What the task requires — Copy, from the entries below, each line in which the string "aliceblue" appears.

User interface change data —
_ _ _

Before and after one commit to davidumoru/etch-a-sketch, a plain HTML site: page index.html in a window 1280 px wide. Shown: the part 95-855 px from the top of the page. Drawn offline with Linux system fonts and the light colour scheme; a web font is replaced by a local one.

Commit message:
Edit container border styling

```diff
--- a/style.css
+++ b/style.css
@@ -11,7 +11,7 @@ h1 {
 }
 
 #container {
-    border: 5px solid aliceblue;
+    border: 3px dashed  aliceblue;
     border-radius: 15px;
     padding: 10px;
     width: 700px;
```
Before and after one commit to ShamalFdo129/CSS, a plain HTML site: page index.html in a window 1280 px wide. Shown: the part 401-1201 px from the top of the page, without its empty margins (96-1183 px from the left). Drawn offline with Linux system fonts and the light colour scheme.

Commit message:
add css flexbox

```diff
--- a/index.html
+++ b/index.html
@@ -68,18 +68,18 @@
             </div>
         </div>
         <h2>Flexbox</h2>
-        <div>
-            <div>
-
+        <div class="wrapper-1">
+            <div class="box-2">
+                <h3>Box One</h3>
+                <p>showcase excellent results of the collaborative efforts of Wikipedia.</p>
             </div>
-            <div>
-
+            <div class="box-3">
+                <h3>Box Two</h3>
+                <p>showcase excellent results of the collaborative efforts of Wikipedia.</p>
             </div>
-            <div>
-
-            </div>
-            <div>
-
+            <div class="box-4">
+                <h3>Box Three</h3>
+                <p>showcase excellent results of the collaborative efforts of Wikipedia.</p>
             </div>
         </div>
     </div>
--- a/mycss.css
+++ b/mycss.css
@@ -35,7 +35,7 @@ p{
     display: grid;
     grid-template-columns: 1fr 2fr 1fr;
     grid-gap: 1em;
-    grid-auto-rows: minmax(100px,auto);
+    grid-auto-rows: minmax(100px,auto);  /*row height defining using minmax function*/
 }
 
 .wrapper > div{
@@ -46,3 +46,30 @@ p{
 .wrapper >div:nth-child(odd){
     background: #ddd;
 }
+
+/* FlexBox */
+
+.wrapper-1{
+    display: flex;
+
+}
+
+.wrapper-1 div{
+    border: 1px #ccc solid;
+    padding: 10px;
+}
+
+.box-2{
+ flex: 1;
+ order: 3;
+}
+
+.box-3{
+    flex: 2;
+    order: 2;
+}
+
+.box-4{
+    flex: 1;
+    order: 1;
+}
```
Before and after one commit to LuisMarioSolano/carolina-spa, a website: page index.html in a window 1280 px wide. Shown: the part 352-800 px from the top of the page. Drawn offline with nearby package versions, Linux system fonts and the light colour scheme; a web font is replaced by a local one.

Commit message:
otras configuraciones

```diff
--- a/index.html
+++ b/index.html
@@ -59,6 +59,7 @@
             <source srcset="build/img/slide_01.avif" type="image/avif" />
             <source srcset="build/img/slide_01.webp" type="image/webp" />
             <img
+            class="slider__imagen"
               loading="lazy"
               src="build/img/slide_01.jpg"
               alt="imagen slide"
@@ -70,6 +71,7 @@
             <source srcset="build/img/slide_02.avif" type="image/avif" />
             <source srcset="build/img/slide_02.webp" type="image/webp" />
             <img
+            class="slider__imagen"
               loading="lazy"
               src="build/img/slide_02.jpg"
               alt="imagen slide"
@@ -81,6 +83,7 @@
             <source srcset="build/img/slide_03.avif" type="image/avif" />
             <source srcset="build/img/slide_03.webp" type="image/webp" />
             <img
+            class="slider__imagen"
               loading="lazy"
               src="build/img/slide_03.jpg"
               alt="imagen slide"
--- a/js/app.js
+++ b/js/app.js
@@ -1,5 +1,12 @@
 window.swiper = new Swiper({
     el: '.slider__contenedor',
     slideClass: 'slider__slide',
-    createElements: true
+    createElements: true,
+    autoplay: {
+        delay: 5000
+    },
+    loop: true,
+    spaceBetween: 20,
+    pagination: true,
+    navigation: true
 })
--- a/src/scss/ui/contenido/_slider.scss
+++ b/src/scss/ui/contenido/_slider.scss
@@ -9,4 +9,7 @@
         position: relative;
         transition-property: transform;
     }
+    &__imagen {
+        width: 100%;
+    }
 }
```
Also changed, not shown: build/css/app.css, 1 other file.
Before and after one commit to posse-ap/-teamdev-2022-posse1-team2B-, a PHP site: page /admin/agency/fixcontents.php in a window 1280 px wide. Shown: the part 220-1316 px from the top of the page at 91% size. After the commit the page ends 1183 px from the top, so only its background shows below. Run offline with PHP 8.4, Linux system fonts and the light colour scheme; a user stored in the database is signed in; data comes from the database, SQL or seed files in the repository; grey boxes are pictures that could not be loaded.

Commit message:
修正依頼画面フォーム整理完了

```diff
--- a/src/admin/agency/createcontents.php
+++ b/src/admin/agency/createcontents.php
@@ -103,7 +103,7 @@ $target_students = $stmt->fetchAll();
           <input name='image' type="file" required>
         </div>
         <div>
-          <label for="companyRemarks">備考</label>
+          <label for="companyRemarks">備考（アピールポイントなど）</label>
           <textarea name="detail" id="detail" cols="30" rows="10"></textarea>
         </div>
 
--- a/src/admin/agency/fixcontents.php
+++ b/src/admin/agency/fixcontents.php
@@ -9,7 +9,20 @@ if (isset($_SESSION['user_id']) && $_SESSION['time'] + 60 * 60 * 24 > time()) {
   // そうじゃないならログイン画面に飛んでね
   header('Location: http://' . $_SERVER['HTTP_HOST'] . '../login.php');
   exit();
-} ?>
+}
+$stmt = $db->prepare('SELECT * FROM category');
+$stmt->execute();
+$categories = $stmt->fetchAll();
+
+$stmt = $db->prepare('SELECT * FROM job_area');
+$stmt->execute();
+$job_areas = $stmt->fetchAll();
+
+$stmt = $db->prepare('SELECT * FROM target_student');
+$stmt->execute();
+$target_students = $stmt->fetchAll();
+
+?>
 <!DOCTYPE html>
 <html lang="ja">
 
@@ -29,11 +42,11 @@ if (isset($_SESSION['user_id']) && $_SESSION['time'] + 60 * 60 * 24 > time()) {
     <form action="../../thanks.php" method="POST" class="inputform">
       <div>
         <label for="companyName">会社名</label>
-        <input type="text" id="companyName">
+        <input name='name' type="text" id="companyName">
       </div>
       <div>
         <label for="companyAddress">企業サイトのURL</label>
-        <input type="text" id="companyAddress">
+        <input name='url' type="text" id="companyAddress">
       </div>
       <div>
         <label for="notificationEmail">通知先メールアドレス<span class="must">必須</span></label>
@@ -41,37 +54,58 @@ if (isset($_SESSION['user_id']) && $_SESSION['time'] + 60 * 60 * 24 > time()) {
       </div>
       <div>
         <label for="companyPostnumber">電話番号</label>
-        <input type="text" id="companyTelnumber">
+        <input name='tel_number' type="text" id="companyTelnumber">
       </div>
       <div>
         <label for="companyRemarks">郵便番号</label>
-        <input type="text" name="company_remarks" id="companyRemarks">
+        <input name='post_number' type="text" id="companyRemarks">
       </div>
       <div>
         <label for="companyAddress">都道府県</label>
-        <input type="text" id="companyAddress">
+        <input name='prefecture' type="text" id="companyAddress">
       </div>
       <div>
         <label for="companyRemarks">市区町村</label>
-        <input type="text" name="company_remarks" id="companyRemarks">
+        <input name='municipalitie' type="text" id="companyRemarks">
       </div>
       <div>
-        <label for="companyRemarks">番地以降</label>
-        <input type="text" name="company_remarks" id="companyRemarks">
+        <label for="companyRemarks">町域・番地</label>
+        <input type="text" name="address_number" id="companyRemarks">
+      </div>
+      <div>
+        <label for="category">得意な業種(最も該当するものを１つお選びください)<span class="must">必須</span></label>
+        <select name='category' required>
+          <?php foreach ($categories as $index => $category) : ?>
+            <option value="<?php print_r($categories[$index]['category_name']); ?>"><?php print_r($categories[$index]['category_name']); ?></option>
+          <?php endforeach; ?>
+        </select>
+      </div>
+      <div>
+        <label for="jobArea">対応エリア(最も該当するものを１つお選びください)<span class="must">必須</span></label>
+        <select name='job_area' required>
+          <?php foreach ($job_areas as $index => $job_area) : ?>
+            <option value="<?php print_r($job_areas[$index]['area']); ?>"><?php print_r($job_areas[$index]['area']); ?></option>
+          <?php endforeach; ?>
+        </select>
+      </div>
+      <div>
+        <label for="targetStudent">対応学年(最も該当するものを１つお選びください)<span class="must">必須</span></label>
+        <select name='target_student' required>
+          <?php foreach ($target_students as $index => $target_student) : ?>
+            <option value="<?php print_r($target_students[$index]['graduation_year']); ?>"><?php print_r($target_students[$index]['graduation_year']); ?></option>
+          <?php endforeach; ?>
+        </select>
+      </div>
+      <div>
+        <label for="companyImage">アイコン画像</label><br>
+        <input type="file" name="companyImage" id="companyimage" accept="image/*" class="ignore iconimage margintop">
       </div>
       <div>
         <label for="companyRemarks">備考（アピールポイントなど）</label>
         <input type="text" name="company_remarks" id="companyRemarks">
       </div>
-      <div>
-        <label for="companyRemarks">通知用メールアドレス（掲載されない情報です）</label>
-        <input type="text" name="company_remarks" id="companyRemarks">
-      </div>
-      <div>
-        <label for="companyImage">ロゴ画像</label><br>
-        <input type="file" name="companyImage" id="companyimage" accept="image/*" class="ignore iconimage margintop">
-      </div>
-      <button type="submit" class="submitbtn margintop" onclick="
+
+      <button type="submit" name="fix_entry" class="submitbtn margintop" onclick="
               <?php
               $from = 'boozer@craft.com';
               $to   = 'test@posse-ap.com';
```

_ _ _

Task output —
-    border: 5px solid aliceblue;
+    border: 3px dashed  aliceblue;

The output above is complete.